That summer I started collecting baseball cards, which I still have. When I wasn’t listening to music, I was riding my bike up to the gas station to buy packs of baseball cards, hoping to accumulate the entire set of 726 Topp’s cards by summer’s end. By late August I was ONE card away from the full set. I was missing the card of Geoff Zahn, some scrub pitcher from the Minnesota Twins. For some reason, no matter how many packs I talked my parents into buying for me, no Geoff Zahn! I was devastated. One day, a week or so before 4th grade started, I was chatting with a kid named Kenny who lived across the street from me, telling him how upset I was not having that Geoff Zahn card to complete my set. He ran up to his room and came back with not one, not two, but THREE Geoff Zahn cards. Of course, he had leverage and talked me in to trading my extra Reggie Jackson, Jim Rice and Mike Schmidt cards for the coveted Geoff Zahn. I pulled off the trade without hesitation. The 1980 Topps set was complete.

I turned 9 years old in July of that summer and the ONLY thing I wanted for my birthday was a bicycle radio to mount to the handlebars of my 1978 Huffy Thunder Road bike. I hated riding my bike around the neighborhood and not being able to listen to music. Even back then, I HAD to have music on just about all the time. I can vividly remember my grandparents pulling up to my house on my 9th birthday. My grandfather got out of his white 1975 Dodge Dart Sport and asked “Where’s your bike?” I answered “In the shed.” He said “Go get it!” I ran as fast as I could to get that bike, still not really knowing what was going on (come on, I was NINE!). I came around from the back of the house and my grandfather was standing in the driveway with a screwdriver in one hand and a white plastic bag in the other.

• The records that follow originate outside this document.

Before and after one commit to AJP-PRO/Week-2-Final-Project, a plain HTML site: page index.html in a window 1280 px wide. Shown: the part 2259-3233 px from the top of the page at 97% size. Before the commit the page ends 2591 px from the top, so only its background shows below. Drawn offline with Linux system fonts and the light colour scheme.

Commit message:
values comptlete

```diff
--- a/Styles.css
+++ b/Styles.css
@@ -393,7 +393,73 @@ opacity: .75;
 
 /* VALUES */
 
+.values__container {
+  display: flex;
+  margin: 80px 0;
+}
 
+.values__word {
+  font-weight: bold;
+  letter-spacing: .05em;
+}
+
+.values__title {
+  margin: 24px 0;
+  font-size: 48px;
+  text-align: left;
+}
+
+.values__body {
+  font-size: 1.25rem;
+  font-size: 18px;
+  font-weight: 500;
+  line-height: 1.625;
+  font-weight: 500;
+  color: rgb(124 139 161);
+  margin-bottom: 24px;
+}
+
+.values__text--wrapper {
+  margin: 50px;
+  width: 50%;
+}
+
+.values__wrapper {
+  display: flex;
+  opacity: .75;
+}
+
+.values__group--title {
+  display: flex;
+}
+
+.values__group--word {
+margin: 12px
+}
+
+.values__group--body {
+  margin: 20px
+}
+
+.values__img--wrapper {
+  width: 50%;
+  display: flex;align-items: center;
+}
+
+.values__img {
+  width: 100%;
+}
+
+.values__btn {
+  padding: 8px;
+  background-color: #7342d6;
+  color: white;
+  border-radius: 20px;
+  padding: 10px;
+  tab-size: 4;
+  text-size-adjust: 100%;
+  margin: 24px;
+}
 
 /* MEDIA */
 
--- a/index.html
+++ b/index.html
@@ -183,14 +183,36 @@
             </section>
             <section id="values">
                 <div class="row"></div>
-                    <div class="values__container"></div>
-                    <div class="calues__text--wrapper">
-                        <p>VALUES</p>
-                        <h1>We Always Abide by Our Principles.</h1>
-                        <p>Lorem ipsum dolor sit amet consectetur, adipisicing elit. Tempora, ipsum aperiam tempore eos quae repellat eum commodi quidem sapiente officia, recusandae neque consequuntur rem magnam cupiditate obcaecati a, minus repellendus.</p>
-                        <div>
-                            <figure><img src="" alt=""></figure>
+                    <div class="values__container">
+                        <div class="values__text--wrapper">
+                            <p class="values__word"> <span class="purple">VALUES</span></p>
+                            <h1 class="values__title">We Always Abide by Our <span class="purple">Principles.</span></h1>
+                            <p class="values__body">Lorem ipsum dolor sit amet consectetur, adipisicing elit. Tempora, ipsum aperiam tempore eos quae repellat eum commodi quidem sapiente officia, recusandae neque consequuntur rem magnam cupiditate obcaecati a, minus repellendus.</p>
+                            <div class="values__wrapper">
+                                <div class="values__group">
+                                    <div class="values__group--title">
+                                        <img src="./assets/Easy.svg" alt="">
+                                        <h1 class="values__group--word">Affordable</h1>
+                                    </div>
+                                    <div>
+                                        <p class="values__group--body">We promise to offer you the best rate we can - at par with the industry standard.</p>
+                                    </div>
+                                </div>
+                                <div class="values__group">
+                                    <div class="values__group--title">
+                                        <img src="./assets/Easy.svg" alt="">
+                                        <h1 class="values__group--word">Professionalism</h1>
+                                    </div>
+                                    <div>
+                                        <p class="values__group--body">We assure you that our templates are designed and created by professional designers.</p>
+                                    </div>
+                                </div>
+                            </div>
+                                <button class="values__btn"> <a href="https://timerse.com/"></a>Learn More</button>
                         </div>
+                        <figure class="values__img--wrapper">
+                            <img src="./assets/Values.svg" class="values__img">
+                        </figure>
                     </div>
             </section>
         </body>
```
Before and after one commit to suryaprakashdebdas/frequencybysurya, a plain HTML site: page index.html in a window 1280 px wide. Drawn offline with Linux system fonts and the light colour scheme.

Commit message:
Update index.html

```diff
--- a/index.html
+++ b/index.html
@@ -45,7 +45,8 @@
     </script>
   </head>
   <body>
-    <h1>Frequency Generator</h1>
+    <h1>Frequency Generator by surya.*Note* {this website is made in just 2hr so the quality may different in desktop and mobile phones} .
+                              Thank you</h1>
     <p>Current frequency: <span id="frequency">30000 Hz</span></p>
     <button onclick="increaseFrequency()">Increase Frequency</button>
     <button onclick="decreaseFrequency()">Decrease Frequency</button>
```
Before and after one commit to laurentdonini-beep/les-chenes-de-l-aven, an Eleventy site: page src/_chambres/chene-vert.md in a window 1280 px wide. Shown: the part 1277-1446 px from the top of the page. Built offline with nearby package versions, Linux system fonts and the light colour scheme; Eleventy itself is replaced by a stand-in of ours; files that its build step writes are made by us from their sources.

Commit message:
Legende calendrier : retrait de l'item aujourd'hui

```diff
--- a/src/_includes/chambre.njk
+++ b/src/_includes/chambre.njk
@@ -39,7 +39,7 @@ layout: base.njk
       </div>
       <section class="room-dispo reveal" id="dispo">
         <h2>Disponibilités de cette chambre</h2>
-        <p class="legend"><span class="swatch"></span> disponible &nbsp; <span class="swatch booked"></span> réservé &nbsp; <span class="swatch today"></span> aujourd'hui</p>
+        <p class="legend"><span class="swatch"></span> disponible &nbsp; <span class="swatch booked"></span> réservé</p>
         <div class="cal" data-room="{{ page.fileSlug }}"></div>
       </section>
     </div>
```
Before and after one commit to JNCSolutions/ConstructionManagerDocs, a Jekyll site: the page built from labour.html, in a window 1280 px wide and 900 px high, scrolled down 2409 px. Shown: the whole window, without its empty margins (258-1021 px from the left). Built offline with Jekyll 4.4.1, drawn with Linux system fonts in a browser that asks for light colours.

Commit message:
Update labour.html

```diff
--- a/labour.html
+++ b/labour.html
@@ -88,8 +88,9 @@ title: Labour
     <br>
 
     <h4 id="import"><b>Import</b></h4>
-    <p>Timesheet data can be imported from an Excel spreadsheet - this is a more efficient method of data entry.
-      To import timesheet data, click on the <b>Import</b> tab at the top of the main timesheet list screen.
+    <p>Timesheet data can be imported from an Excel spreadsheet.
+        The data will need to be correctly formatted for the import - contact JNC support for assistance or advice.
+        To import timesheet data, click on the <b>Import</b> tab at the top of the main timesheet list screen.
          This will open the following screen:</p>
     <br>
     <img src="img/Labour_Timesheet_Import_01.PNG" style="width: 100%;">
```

He handed me the bag and told me to open it. In the bag was the bike radio, no fancy birthday wrapping, no gift bag, it was just sitting in a plain white plastic store bag. I remember the feeling of elation as I pulled it out of the bag and my grandfather saying “Let’s put it on the bike.” My grandfather put the 9 volt battery into the radio, then mounted the silver bracket on to the black handlebars of my Huffy, then slid the radio on to the bracket. There it was, my brand new Concept 2000 brand AM bicycle radio! My grandfather asked “Well, aren’t you going to try it?!” I didn’t even answer, I flipped the little power switch and turned on the radio, got some static, but once the dial hit 660 WNBC (NYC) “The Rose” by Bette Midler came blaring through that tiny speaker and I was on cloud nine!

I rode that bike in circles in front of my house and up and down the block until it got dark that night with that radio playing “Steal Away” by Robbie Dupree, “It’s Still Rock n Roll To Me” by Billy Joel, “Coming Up” by Paul McCartney, “Cars” by Gary Numan, “Magic” by Olivia Newton-John and so many other great tunes from that summer. When I rode by the other kids playing on the block, they looked up wondering where the music was coming from…but I knew…it was coming from that totally awesome radio mounted to my Huffy.

Summer turned to fall, 4th grade went off with out a hitch, my new teacher Mr. Carlson was even cooler than I imagined, and my childhood continued….but I never forgot that magical summer of 1980.